You Always Remember Your FirstIt didn't happen until I was 32 years old. Up until that moment, I had at least two good opportunities come and go. Once in the Wrigley Field bleachers during high school. The other was in Baltimore back in 2001. It finally happened one cool spring night in Jupiter, Florida back in 2006.
No, it's not what you're thinking. I'm talking about catching my first foul ball. So what if it was during a poorly-attended, Class A Minor League game between the Daytona Cubs and the Palm Beach Cardinals. The Florida State League is considered a "High A" league. Most of the top MLB draft choices are placed in that league to start their course from prospect to big league stars.
One April night, my wife and I walked up to Roger Dean Stadium in Jupiter, Florida and purchased two tickets. The paid attendance for the evening was somewhere around 200-300. I remember turning to Susan and saying, "I think I'm getting a foul ball tonight." She rolled her eyes.
Once the game started, the foul balls rained from above the field. None were landing anywhere near me. Apparently, our premium seats were too close to the field. Somewhere around the second or third inning, we decided to switch seats and move over to the third base side even to the baseline between second and third. Felt like we moved directly into a meteorite shower. Each time a pitch was fouled into the crowd, two young boys with gloves appeared from nowhere. They each had four, five, six baseballs tucked away in their Rawlings gloves.
After a few innings passed, finally, I decided it was my turn. They had their fair share of Florida State League baseballs. I needed to walk away with a free souvenir.
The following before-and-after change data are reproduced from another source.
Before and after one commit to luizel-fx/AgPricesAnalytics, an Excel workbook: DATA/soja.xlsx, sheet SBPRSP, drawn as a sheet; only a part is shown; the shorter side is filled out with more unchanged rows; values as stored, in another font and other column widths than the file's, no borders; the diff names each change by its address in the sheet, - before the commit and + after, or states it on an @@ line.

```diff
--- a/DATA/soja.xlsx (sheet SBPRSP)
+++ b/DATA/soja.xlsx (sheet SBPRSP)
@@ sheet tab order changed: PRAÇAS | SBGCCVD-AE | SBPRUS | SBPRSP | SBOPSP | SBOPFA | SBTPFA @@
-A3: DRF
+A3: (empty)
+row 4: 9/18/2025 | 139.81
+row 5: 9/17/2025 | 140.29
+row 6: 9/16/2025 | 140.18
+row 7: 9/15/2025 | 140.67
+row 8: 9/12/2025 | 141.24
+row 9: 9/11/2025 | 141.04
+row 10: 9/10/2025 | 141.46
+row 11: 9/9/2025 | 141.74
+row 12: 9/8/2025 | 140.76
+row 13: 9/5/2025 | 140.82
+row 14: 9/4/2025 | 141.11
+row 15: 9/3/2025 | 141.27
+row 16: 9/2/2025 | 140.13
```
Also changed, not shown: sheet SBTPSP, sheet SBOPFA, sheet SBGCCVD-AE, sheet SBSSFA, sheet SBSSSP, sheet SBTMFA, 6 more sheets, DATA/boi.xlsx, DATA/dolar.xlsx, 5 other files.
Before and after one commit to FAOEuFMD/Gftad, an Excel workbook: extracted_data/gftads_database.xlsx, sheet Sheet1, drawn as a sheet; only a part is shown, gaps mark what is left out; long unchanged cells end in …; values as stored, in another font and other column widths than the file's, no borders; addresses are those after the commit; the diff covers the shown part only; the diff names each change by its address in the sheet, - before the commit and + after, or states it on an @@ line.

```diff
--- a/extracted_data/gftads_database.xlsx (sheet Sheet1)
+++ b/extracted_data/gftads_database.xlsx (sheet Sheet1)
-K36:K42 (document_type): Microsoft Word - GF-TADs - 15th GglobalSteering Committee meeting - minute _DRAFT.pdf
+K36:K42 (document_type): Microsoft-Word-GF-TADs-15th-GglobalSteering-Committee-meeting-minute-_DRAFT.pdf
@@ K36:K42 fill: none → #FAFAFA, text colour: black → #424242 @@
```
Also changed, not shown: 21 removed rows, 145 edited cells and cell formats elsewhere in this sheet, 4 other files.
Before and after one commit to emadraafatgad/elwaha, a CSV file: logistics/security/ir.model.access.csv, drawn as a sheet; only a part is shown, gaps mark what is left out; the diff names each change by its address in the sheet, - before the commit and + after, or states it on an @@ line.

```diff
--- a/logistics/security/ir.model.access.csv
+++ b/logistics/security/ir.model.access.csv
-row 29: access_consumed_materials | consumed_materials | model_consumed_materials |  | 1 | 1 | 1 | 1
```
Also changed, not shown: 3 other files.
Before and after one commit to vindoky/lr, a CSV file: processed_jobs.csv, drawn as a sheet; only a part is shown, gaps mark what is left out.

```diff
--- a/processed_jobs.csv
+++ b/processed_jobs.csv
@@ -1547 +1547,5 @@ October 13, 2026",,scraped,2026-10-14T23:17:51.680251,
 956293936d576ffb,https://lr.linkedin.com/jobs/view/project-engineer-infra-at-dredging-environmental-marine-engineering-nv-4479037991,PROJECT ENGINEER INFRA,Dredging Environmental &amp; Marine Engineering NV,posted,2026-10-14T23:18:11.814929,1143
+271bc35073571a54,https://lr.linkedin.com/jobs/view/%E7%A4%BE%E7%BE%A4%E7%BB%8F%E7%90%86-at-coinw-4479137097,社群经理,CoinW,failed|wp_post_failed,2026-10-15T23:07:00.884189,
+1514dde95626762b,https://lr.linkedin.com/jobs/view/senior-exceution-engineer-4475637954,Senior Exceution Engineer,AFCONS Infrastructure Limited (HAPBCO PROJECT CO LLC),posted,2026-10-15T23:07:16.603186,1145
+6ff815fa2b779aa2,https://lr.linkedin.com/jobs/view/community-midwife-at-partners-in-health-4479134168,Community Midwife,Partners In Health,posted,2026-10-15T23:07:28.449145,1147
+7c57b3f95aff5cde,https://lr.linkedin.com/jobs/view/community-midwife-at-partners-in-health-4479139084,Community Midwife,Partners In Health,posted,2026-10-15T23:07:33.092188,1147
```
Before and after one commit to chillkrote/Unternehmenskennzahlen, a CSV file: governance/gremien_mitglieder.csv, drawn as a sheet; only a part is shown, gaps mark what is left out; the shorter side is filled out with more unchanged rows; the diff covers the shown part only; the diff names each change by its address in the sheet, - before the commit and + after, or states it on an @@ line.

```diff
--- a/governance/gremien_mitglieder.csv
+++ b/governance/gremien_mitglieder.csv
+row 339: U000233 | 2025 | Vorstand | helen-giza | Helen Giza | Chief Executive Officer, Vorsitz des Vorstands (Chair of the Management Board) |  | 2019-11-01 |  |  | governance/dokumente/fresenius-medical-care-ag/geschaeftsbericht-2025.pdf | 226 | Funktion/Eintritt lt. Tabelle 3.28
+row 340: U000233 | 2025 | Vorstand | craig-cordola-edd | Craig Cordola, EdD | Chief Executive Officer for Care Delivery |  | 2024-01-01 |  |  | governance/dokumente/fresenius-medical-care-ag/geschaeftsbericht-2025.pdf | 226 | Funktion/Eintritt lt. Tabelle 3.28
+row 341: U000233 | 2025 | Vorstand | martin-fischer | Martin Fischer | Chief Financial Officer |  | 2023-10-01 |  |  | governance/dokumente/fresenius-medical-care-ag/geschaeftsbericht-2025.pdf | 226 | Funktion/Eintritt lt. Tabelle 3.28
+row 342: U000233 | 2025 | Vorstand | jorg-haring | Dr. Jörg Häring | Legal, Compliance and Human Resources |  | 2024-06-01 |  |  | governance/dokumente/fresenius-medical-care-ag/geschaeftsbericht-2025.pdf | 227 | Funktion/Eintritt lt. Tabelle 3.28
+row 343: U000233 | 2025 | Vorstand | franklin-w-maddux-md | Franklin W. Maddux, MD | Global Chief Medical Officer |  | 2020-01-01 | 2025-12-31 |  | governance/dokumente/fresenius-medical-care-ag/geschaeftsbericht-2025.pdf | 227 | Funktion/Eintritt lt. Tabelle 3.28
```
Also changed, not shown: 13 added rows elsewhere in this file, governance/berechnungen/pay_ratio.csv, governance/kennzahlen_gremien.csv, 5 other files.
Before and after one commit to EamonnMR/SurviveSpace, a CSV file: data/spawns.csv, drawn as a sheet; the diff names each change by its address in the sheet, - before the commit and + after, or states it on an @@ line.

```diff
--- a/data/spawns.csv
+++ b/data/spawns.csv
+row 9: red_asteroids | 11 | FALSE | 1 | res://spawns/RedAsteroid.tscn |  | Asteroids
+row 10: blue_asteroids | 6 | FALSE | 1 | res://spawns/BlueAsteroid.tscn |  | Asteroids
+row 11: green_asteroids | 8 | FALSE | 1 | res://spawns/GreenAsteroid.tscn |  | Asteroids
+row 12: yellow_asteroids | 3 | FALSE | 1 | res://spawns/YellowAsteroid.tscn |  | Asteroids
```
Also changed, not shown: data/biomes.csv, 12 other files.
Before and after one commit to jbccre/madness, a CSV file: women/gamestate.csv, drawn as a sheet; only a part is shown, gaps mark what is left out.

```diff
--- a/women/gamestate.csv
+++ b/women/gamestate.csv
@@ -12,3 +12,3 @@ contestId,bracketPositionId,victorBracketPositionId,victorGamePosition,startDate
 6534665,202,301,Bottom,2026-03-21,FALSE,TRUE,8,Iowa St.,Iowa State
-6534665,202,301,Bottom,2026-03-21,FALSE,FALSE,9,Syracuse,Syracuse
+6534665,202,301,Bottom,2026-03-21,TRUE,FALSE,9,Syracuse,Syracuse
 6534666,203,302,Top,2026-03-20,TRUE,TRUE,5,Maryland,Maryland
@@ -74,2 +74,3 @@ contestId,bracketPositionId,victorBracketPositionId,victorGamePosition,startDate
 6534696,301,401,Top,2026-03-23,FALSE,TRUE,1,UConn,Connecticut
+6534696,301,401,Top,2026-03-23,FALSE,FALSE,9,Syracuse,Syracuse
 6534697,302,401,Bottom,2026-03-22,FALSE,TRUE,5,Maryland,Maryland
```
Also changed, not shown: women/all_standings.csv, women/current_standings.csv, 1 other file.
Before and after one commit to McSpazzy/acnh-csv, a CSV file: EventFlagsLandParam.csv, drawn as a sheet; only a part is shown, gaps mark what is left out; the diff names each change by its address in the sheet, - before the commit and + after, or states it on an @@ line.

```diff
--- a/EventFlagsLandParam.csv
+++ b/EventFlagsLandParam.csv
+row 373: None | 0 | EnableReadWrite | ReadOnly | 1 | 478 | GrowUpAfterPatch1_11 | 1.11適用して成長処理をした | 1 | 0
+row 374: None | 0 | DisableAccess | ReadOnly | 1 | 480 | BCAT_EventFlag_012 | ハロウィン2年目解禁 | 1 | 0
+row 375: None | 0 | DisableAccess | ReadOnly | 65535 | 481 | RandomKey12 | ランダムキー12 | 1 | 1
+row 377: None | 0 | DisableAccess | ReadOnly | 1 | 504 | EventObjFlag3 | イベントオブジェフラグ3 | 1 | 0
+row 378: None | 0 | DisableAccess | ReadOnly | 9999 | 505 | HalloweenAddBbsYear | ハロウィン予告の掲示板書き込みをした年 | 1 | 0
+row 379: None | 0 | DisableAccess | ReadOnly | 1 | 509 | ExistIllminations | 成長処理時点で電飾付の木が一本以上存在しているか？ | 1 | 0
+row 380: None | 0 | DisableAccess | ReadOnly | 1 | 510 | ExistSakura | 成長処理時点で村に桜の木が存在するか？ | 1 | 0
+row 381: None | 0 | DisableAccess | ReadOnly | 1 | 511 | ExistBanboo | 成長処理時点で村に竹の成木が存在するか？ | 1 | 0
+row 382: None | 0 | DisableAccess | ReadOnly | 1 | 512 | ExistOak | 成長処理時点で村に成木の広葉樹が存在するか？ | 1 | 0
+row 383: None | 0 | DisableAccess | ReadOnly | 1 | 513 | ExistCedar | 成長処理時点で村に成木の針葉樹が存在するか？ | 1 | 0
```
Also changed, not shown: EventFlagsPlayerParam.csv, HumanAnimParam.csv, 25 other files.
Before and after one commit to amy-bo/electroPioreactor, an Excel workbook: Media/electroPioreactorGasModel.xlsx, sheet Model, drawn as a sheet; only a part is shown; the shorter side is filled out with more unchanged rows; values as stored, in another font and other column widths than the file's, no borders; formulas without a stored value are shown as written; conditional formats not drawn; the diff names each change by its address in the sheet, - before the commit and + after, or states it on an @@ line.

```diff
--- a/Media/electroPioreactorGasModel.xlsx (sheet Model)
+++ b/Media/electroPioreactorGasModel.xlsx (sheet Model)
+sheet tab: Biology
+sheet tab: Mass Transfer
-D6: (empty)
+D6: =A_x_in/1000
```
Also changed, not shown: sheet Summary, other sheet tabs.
During the bottom of the ninth, one of the Palm Beach Cardinals slapped a line drive into the seats, I sprung from my seat, but one of the kids beat me there. Curses! All rules were off now. If I had to out sprint an 8-year-old, I would. The same batter swung and popped a foul ball high and out of play. I knew it was too far away to catch it on a fly, so I rose and tracked that ball. It slammed against a seat and hopped toward me. As I approached the ball, I heard a woman's voice.
"Let the man have this one."
I bent over, picked up the slightly orange dirt-stained ball and saluted the woman. She smiled and held up her arms, blocking her boys. I returned to my seat. Susan patted me on the back, smiled, and said she was going to the concession stand for a hot dog.
Speaking of foul balls....
Moises Alou, the Chicago Cubs left fielder during the ill-fated 2003 National League Championship Series against the Florida Marlins, made an admission to the Associated Press earlier this week. He stated that he probably would not have caught the now-infamous "Bartman Ball" during the eighth inning of Game 6. Immediately following, the Marlins scored eight runs to tie the series at three games apiece. The Marlins defeated the Cubs and starting pitcher Kerry Wood the following night during Game 7 at Wrigley Field. Including the infamous Game 6, better known as the "Bartman Game," the Cubs have lost five consecutive post-season games. Alou is now a member of the New York Mets, and he will miss the start of the 2008 season due to hernia surgery.
"All we are saying, is give peace a chance."